[Stored dataset items]
◆ ◆ ◆ ◆ ◆ ◆ ◆
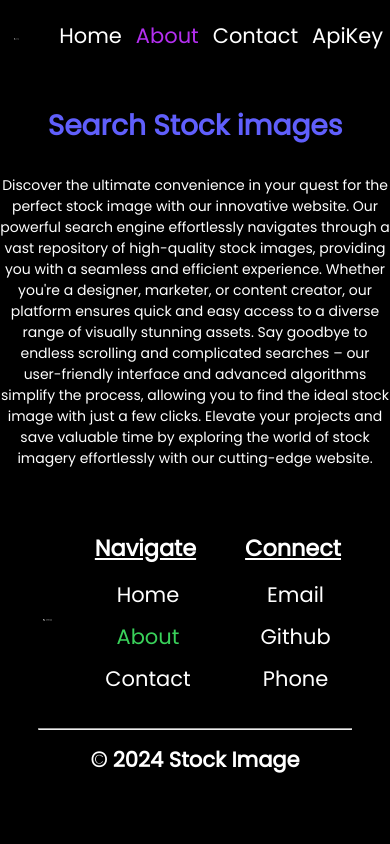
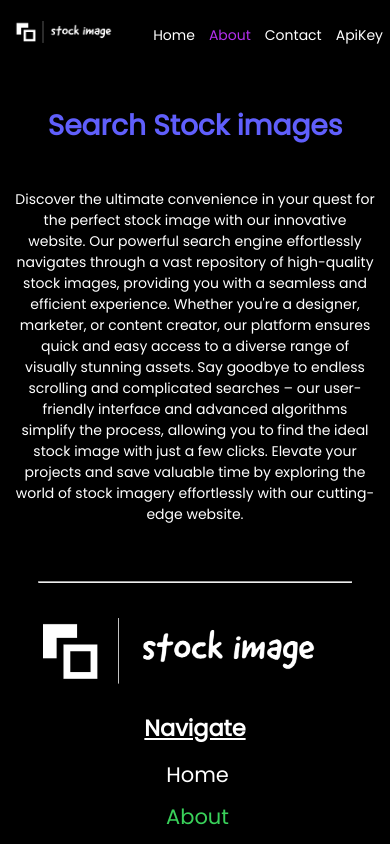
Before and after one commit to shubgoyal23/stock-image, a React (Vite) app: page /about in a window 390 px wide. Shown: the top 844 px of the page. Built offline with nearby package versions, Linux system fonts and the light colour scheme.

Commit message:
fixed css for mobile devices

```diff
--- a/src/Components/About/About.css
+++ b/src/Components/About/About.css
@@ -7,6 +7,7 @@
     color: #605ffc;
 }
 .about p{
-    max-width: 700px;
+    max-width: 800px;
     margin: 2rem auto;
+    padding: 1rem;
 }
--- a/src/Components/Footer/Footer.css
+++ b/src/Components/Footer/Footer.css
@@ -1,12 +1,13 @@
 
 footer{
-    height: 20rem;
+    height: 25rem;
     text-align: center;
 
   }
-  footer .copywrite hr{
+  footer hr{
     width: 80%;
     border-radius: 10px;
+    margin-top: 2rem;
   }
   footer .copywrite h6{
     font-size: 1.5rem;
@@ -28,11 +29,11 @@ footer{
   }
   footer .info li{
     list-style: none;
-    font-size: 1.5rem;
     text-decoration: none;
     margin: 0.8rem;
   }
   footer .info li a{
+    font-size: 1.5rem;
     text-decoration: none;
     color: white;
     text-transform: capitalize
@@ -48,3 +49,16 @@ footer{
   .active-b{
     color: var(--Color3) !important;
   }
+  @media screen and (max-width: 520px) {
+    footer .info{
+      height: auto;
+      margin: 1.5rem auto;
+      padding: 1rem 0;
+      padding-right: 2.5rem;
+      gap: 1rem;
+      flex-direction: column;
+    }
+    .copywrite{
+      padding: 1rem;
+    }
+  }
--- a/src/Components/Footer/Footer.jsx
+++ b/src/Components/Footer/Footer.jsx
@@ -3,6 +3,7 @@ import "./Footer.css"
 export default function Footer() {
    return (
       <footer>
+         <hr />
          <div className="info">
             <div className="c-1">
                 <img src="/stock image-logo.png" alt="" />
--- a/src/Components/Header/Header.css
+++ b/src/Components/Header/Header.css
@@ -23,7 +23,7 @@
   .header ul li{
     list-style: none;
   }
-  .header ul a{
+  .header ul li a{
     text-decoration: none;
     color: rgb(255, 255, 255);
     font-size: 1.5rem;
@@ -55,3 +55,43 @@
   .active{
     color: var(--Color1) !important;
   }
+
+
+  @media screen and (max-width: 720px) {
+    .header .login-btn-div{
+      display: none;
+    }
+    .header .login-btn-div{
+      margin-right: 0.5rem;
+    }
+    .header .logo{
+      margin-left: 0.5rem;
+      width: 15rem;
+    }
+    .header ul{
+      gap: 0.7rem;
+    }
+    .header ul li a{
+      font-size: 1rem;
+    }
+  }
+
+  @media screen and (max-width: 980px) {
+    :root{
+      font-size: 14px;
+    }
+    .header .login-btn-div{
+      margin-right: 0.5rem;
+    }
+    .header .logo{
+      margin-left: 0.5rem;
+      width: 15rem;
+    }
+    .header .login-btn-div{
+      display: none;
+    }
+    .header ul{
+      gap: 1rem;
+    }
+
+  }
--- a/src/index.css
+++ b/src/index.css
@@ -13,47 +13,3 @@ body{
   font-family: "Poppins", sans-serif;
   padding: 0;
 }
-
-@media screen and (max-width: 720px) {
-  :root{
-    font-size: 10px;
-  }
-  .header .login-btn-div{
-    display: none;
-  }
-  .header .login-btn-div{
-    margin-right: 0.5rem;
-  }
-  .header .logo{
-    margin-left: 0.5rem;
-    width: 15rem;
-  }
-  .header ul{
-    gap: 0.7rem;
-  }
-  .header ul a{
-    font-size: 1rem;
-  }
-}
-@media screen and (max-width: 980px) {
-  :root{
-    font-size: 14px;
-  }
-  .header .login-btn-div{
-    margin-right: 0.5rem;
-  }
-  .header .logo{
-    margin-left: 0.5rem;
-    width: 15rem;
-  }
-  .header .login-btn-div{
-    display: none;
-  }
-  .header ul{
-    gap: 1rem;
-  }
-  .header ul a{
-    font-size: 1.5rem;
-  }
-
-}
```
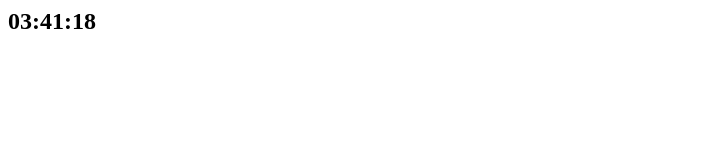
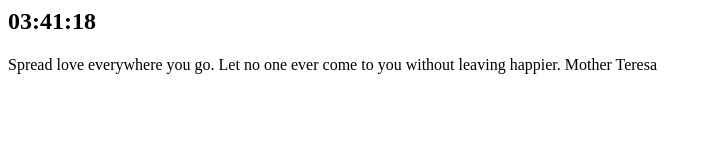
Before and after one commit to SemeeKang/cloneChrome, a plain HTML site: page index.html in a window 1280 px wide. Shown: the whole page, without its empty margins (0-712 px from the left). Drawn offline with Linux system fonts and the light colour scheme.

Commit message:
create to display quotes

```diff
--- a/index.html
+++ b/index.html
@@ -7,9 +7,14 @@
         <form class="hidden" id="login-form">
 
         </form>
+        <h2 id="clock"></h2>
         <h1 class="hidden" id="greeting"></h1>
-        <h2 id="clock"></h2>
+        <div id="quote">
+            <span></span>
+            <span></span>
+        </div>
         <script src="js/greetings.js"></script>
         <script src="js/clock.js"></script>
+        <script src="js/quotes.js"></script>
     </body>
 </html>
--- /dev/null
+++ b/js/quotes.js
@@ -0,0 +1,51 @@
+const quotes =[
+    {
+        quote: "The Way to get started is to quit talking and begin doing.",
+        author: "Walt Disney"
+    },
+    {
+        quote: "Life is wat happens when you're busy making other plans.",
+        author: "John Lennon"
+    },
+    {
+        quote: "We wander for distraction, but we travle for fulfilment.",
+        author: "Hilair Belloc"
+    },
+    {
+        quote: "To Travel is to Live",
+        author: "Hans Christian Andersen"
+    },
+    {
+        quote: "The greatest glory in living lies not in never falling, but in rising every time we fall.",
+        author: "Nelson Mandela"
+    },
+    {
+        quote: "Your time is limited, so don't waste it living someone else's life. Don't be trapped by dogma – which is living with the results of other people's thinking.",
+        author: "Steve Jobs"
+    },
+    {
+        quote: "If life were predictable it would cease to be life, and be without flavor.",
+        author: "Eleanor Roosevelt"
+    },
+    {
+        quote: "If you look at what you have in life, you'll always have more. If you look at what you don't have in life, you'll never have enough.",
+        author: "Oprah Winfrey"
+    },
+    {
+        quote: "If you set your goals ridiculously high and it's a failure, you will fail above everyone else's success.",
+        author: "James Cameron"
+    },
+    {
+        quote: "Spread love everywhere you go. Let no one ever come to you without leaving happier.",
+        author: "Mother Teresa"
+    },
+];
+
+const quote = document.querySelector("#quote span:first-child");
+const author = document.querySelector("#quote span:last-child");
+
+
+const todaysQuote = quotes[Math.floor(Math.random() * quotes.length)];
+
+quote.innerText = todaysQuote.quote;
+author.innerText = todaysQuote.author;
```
◆ ◆ ◆ ◆ ◆ ◆ ◆
TASK ITEM: Without the pictures, set down every entry exactly.

YOUR SOLUTION:
Before and after one commit to shubgoyal23/stock-image, a React (Vite) app: page /about in a window 390 px wide. Shown: the top 844 px of the page. Built offline with nearby package versions, Linux system fonts and the light colour scheme.

Commit message:
fixed css for mobile devices

```diff
--- a/src/Components/About/About.css
+++ b/src/Components/About/About.css
@@ -7,6 +7,7 @@
     color: #605ffc;
 }
 .about p{
-    max-width: 700px;
+    max-width: 800px;
     margin: 2rem auto;
+    padding: 1rem;
 }
--- a/src/Components/Footer/Footer.css
+++ b/src/Components/Footer/Footer.css
@@ -1,12 +1,13 @@
 
 footer{
-    height: 20rem;
+    height: 25rem;
     text-align: center;
 
   }
-  footer .copywrite hr{
+  footer hr{
     width: 80%;
     border-radius: 10px;
+    margin-top: 2rem;
   }
   footer .copywrite h6{
     font-size: 1.5rem;
@@ -28,11 +29,11 @@ footer{
   }
   footer .info li{
     list-style: none;
-    font-size: 1.5rem;
     text-decoration: none;
     margin: 0.8rem;
   }
   footer .info li a{
+    font-size: 1.5rem;
     text-decoration: none;
     color: white;
     text-transform: capitalize
@@ -48,3 +49,16 @@ footer{
   .active-b{
     color: var(--Color3) !important;
   }
+  @media screen and (max-width: 520px) {
+    footer .info{
+      height: auto;
+      margin: 1.5rem auto;
+      padding: 1rem 0;
+      padding-right: 2.5rem;
+      gap: 1rem;
+      flex-direction: column;
+    }
+    .copywrite{
+      padding: 1rem;
+    }
+  }
--- a/src/Components/Footer/Footer.jsx
+++ b/src/Components/Footer/Footer.jsx
@@ -3,6 +3,7 @@ import "./Footer.css"
 export default function Footer() {
    return (
       <footer>
+         <hr />
          <div className="info">
             <div className="c-1">
                 <img src="/stock image-logo.png" alt="" />
--- a/src/Components/Header/Header.css
+++ b/src/Components/Header/Header.css
@@ -23,7 +23,7 @@
   .header ul li{
     list-style: none;
   }
-  .header ul a{
+  .header ul li a{
     text-decoration: none;
     color: rgb(255, 255, 255);
     font-size: 1.5rem;
@@ -55,3 +55,43 @@
   .active{
     color: var(--Color1) !important;
   }
+
+
+  @media screen and (max-width: 720px) {
+    .header .login-btn-div{
+      display: none;
+    }
+    .header .login-btn-div{
+      margin-right: 0.5rem;
+    }
+    .header .logo{
+      margin-left: 0.5rem;
+      width: 15rem;
+    }
+    .header ul{
+      gap: 0.7rem;
+    }
+    .header ul li a{
+      font-size: 1rem;
+    }
+  }
+
+  @media screen and (max-width: 980px) {
+    :root{
+      font-size: 14px;
+    }
+    .header .login-btn-div{
+      margin-right: 0.5rem;
+    }
+    .header .logo{
+      margin-left: 0.5rem;
+      width: 15rem;
+    }
+    .header .login-btn-div{
+      display: none;
+    }
+    .header ul{
+      gap: 1rem;
+    }
+
+  }
--- a/src/index.css
+++ b/src/index.css
@@ -13,47 +13,3 @@ body{
   font-family: "Poppins", sans-serif;
   padding: 0;
 }
-
-@media screen and (max-width: 720px) {
-  :root{
-    font-size: 10px;
-  }
-  .header .login-btn-div{
-    display: none;
-  }
-  .header .login-btn-div{
-    margin-right: 0.5rem;
-  }
-  .header .logo{
-    margin-left: 0.5rem;
-    width: 15rem;
-  }
-  .header ul{
-    gap: 0.7rem;
-  }
-  .header ul a{
-    font-size: 1rem;
-  }
-}
-@media screen and (max-width: 980px) {
-  :root{
-    font-size: 14px;
-  }
-  .header .login-btn-div{
-    margin-right: 0.5rem;
-  }
-  .header .logo{
-    margin-left: 0.5rem;
-    width: 15rem;
-  }
-  .header .login-btn-div{
-    display: none;
-  }
-  .header ul{
-    gap: 1rem;
-  }
-  .header ul a{
-    font-size: 1.5rem;
-  }
-
-}
```
Before and after one commit to SemeeKang/cloneChrome, a plain HTML site: page index.html in a window 1280 px wide. Shown: the whole page, without its empty margins (0-712 px from the left). Drawn offline with Linux system fonts and the light colour scheme.

Commit message:
create to display quotes

```diff
--- a/index.html
+++ b/index.html
@@ -7,9 +7,14 @@
         <form class="hidden" id="login-form">
 
         </form>
+        <h2 id="clock"></h2>
         <h1 class="hidden" id="greeting"></h1>
-        <h2 id="clock"></h2>
+        <div id="quote">
+            <span></span>
+            <span></span>
+        </div>
         <script src="js/greetings.js"></script>
         <script src="js/clock.js"></script>
+        <script src="js/quotes.js"></script>
     </body>
 </html>
--- /dev/null
+++ b/js/quotes.js
@@ -0,0 +1,51 @@
+const quotes =[
+    {
+        quote: "The Way to get started is to quit talking and begin doing.",
+        author: "Walt Disney"
+    },
+    {
+        quote: "Life is wat happens when you're busy making other plans.",
+        author: "John Lennon"
+    },
+    {
+        quote: "We wander for distraction, but we travle for fulfilment.",
+        author: "Hilair Belloc"
+    },
+    {
+        quote: "To Travel is to Live",
+        author: "Hans Christian Andersen"
+    },
+    {
+        quote: "The greatest glory in living lies not in never falling, but in rising every time we fall.",
+        author: "Nelson Mandela"
+    },
+    {
+        quote: "Your time is limited, so don't waste it living someone else's life. Don't be trapped by dogma – which is living with the results of other people's thinking.",
+        author: "Steve Jobs"
+    },
+    {
+        quote: "If life were predictable it would cease to be life, and be without flavor.",
+        author: "Eleanor Roosevelt"
+    },
+    {
+        quote: "If you look at what you have in life, you'll always have more. If you look at what you don't have in life, you'll never have enough.",
+        author: "Oprah Winfrey"
+    },
+    {
+        quote: "If you set your goals ridiculously high and it's a failure, you will fail above everyone else's success.",
+        author: "James Cameron"
+    },
+    {
+        quote: "Spread love everywhere you go. Let no one ever come to you without leaving happier.",
+        author: "Mother Teresa"
+    },
+];
+
+const quote = document.querySelector("#quote span:first-child");
+const author = document.querySelector("#quote span:last-child");
+
+
+const todaysQuote = quotes[Math.floor(Math.random() * quotes.length)];
+
+quote.innerText = todaysQuote.quote;
+author.innerText = todaysQuote.author;
```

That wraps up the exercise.